* _PROBLEM DETAILS_
Determine the number of lines in the entries below in which the word "feature" appears, and reply with that number only.
#### RECORDS FOR THIS TASK
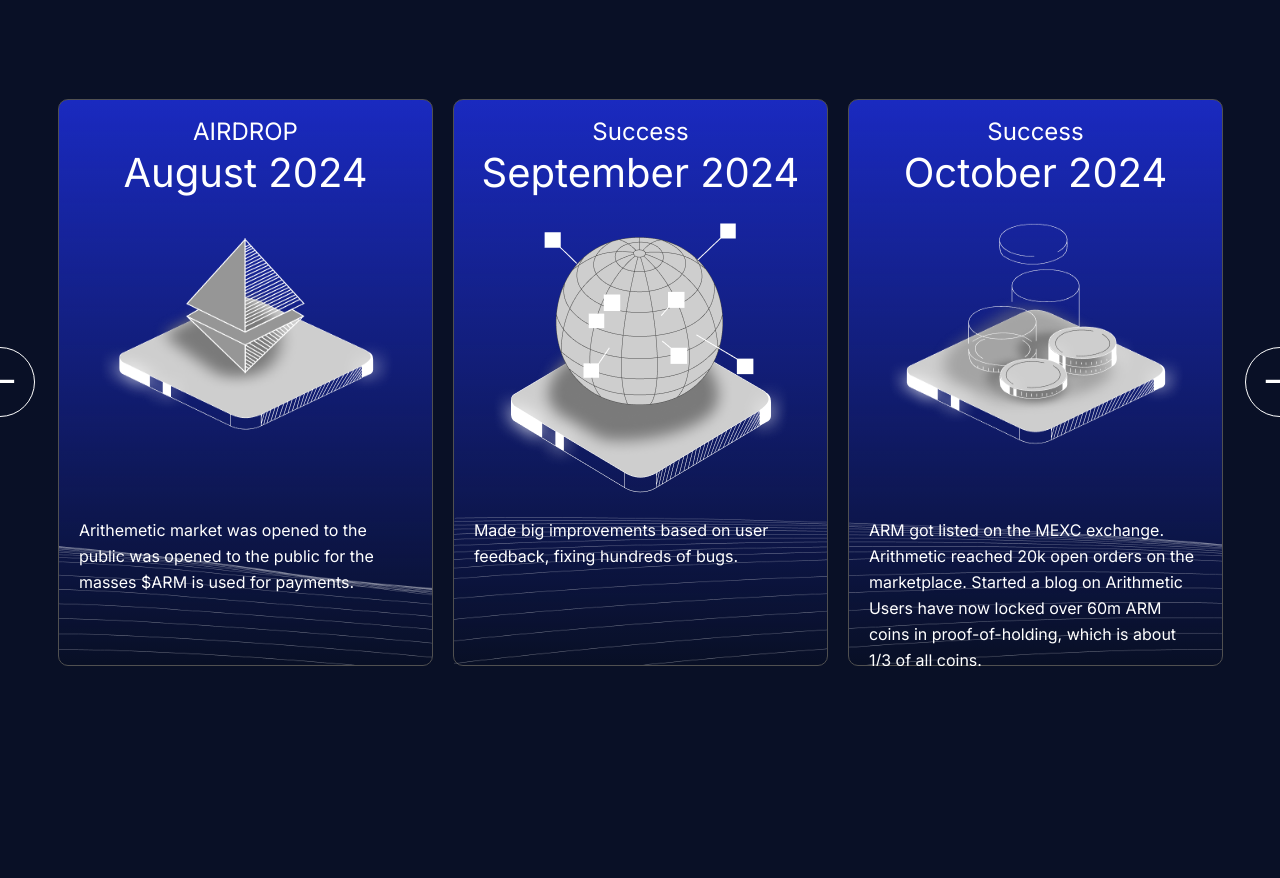
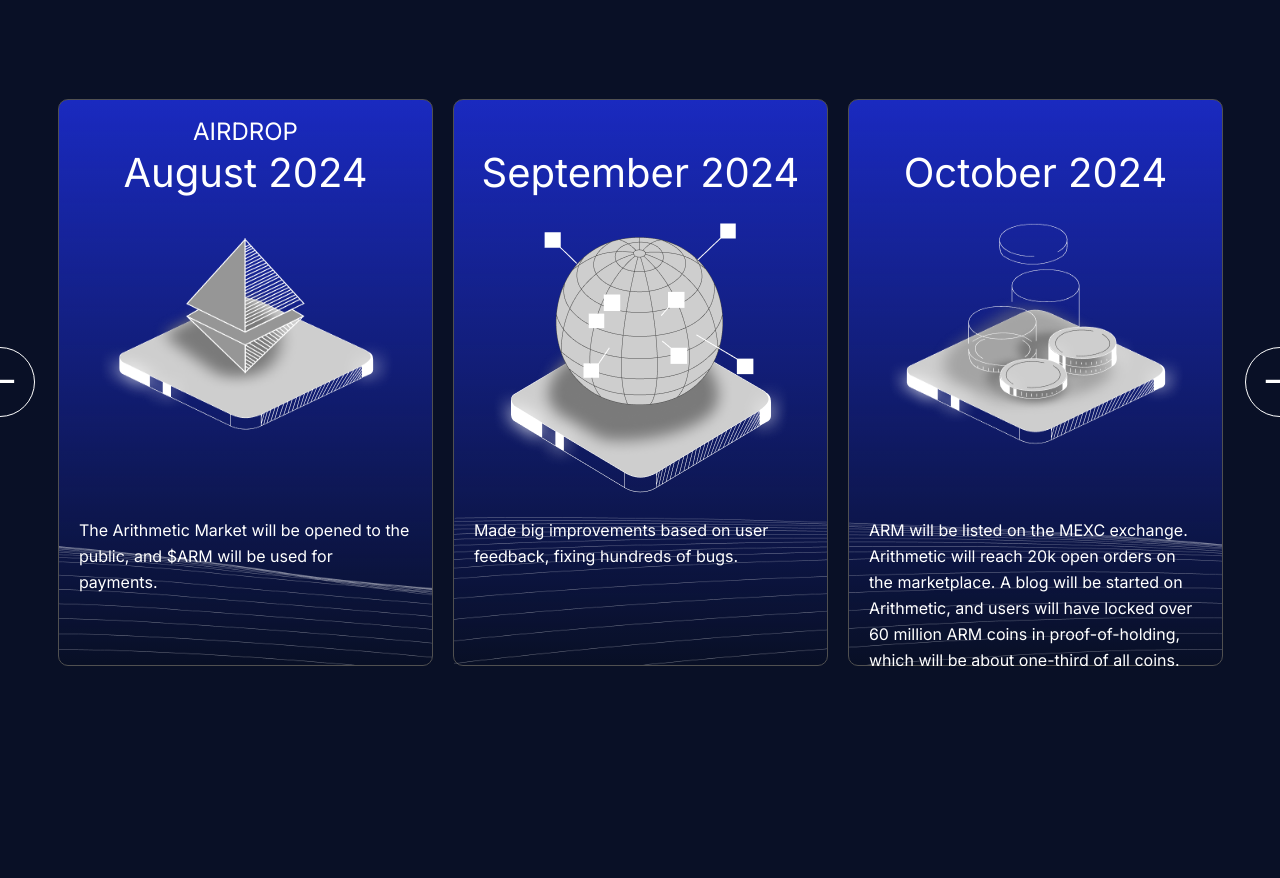
Before and after one commit to Minhas2/Arithemtic-, a React (Create React App) app: page / in a window 1280 px wide. Shown: the part 9510-10388 px from the top of the page. Built offline with nearby package versions, Linux system fonts and the light colour scheme.

Commit message:
future tense

```diff
--- a/src/component/slider.jsx
+++ b/src/component/slider.jsx
@@ -60,8 +60,8 @@
             <div className="relative">
               <img src="../assest/image/wave3.png" alt="" className="w-100" />
               <div className="abs-text1">
-                Arithemetic market was opened to the public was opened to the
-                public for the masses $ARM is used for payments.
+                The Arithmetic Market will be opened to the public, and $ARM
+                will be used for payments.
               </div>
             </div>
           </div>
@@ -69,7 +69,7 @@
 
         <div className="col-4 center">
           <div className="blue-box d-flex justify-content-center flex-column align-items-center">
-            <div className="mt-3 slide-title">Success</div>
+            <div className="mt-3 slide-title">&nbsp;</div>
             <div className="mb-4 slide-date">September 2024</div>
             <img
               src="../assest/image/slide 1.png"
@@ -89,7 +89,7 @@
 
         <div className="col-4 center">
           <div className="blue-box d-flex justify-content-center flex-column align-items-center">
-            <div className="mt-3 slide-title">Success</div>
+            <div className="mt-3 slide-title">&nbsp;</div>
             <div className="mb-4 slide-date">October 2024</div>
             <img
               src="../assest/image/slide 2.png"
@@ -100,10 +100,10 @@
             <div className="relative">
               <img src="../assest/image/wave2.png" alt="" className="w-100" />
               <div className="abs-text1">
-                ARM got listed on the MEXC exchange. Arithmetic reached 20k open
-                orders on the marketplace. Started a blog on Arithmetic Users
-                have now locked over 60m ARM coins in proof-of-holding, which is
-                about 1/3 of all coins.
+                ARM will be listed on the MEXC exchange. Arithmetic will reach
+                20k open orders on the marketplace. A blog will be started on
+                Arithmetic, and users will have locked over 60 million ARM coins
+                in proof-of-holding, which will be about one-third of all coins.
               </div>
             </div>
           </div>
@@ -111,7 +111,7 @@
 
         <div className="col-4 center">
           <div className="blue-box d-flex justify-content-center flex-column align-items-center">
-            <div className="mt-3 slide-title">Success</div>
+            <div className="mt-3 slide-title">&nbsp;</div>
             <div className="mb-4 slide-date">December 2024</div>
             <img
               src="../assest/image/slide 4.png"
@@ -122,8 +122,9 @@
             <div className="relative">
               <img src="../assest/image/wave1.png" alt="" className="w-100" />
               <div className="abs-text1">
-                Users can now top-up their accounts in dollars and view logs in
-                their accounts.+ introduces maximum fair price feature.
+                Users will be able to top-up their accounts in dollars and view
+                logs in their accounts. Additionally, a maximum fair price
+                feature will be introduced.
               </div>
             </div>
           </div>
@@ -131,7 +132,7 @@
 
         <div className="col-4 center">
           <div className="blue-box d-flex justify-content-center flex-column align-items-center">
-            <div className="mt-3 slide-title">Success</div>
+            <div className="mt-3 slide-title">&nbsp;</div>
             <div className="mb-4 slide-date">January 2025</div>
             <img
               src="../assest/image/slide 5.png"
@@ -152,7 +153,7 @@
 
         <div className="col-4 center">
           <div className="blue-box d-flex justify-content-center flex-column align-items-center">
-            <div className="mt-3 slide-title">Success</div>
+            <div className="mt-3 slide-title">&nbsp;</div>
             <div className="mb-4 slide-date">February 2025</div>
             <img
               src="../assest/image/slide 6.png"
@@ -163,11 +164,11 @@
             <div className="relative">
               <img src="../assest/image/wave3.png" alt="" className="w-100" />
               <div className="abs-text1" style={{ lineHeight: "22px" }}>
-                Rolled out pre-selected OC profiles for mining-grade machines.
-                Customers can choose specific OC profiles given by hosting
-                providers. This feature helps specialized miners. Added more
-                forwarding nodes for faster service. Introduced a referral
-                system.
+                Pre-selected OC profiles for mining-grade machines will be
+                rolled out. Customers will be able to choose specific OC
+                profiles provided by hosting providers, which will help
+                specialized miners. More forwarding nodes will be added for
+                faster service, and a referral system will be introduced.
               </div>
             </div>
           </div>
@@ -175,7 +176,7 @@
 
         <div className="col-4 center">
           <div className="blue-box d-flex justify-content-center flex-column align-items-center">
-            <div className="mt-3 slide-title">AIRDROP</div>
+            <div className="mt-3 slide-title">&nbsp;</div>
             <div className="mb-4 slide-date">March 2025</div>
             <img
               src="../assest/image/slide 7.png"
@@ -186,9 +187,10 @@
             <div className="relative">
               <img src="../assest/image/wave1.png" alt="" className="w-100" />
               <div className="abs-text1">
-                Introduced the ARM Mining feature. If a user's farm isn't rented
-                out, it can automatically mine the top-paying coin and switch if
-                a better one comes up.
+                The ARM Mining feature will be introduced. If a user's farm
+                isn’t rented out, it will automatically mine the top-paying coin
+                and switch to a better one if a more profitable option becomes
+                available.
               </div>
             </div>
           </div>
@@ -196,7 +198,7 @@
 
         <div className="col-4 center">
           <div className="blue-box d-flex justify-content-center flex-column align-items-center">
-            <div className="mt-3 slide-title">Success</div>
+            <div className="mt-3 slide-title">&nbsp;</div>
             <div className="mb-4 slide-date">June 2025</div>
             <img
               src="../assest/image/slide 8.png"
@@ -207,8 +209,9 @@
             <div className="relative">
               <img src="../assest/image/wave2.png" alt="" className="w-100" />
               <div className="abs-text1">
-                Added more options like Tensorflow, Pytorch with Jupyter Lab,
-                and fitcrack. Introduced a review function.
+                More options will be added, including TensorFlow, PyTorch with
+                Jupyter Lab, and Fitcrack. A review function will also be
+                introduced.
               </div>
             </div>
           </div>
@@ -216,7 +219,7 @@
 
         <div className="col-4 center">
           <div className="blue-box d-flex justify-content-center flex-column align-items-center">
-            <div className="mt-3 slide-title">Success</div>
+            <div className="mt-3 slide-title">&nbsp;</div>
             <div className="mb-4 slide-date">August 2025</div>
             <img
               src="../assest/image/slide 9.png"
@@ -227,7 +230,7 @@
             <div className="relative">
               <img src="../assest/image/wave3.png" alt="" className="w-100" />
               <div className="abs-text1">
-                Used a neural network to set up MFP for new servers
+                A neural network will be used to set up MFP for new servers
                 automatically.
               </div>
             </div>
@@ -236,7 +239,7 @@
 
         <div className="col-4 center">
           <div className="blue-box d-flex justify-content-center flex-column align-items-center">
-            <div className="mt-3 slide-title">Success</div>
+            <div className="mt-3 slide-title">&nbsp;</div>
             <div className="mb-4 slide-date">October 2025</div>
             <img
               src="../assest/image/slide 10.png"
@@ -247,10 +250,7 @@
             <div className="relative">
               <img src="../assest/image/wave3.png" alt="" className="w-100" />
               <div className="abs-text1" style={{ lineHeight: "22px" }}>
-                ARM got listed on the MEXC exchange. Arithmetic reached 20k open
-                orders on the marketplace. Started a blog on Arithmetic Users
-                have now locked over 60m ARM coins in proof-of-holding, which is
-                about 1/3 of all coins.
+              Major updates will be made to MFP, and ARM will be set as the main payment method.
               </div>
             </div>
           </div>
@@ -258,7 +258,7 @@
 
         <div className="col-4 center">
           <div className="blue-box d-flex justify-content-center flex-column align-items-center">
-            <div className="mt-3 slide-title">Success</div>
+            <div className="mt-3 slide-title">&nbsp;</div>
             <div className="mb-4 slide-date">November 2025</div>
             <img
               src="../assest/image/slide 4.png"
@@ -269,8 +269,8 @@
             <div className="relative">
               <img src="../assest/image/wave3.png" alt="" className="w-100" />
               <div className="abs-text1" style={{ lineHeight: "22px" }}>
-                Flux partnership, added zellcore wallet integration, paal
-                partnership, xt listing
+
+The Flux partnership will be established, Zellcore wallet integration will be added, the PAAL partnership will be formed, and an XT listing will be introduced.
               </div>
             </div>
           </div>
@@ -278,7 +278,7 @@
 
         <div className="col-4 center">
           <div className="blue-box d-flex justify-content-center flex-column align-items-center">
-            <div className="mt-3 slide-title">Success</div>
+            <div className="mt-3 slide-title">&nbsp;</div>
             <div className="mb-4 slide-date">December 2025</div>
             <img
               src="../assest/image/slide 10.png"
@@ -289,7 +289,7 @@
             <div className="relative">
               <img src="../assest/image/wave3.png" alt="" className="w-100" />
               <div className="abs-text1" style={{ lineHeight: "22px" }}>
-                Bitget Listing , added custom templates to containers
+              The Bitget listing will be introduced, and custom templates will be added to containers.
               </div>
             </div>
           </div>
```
########
* _SOLUTION BELOW_
5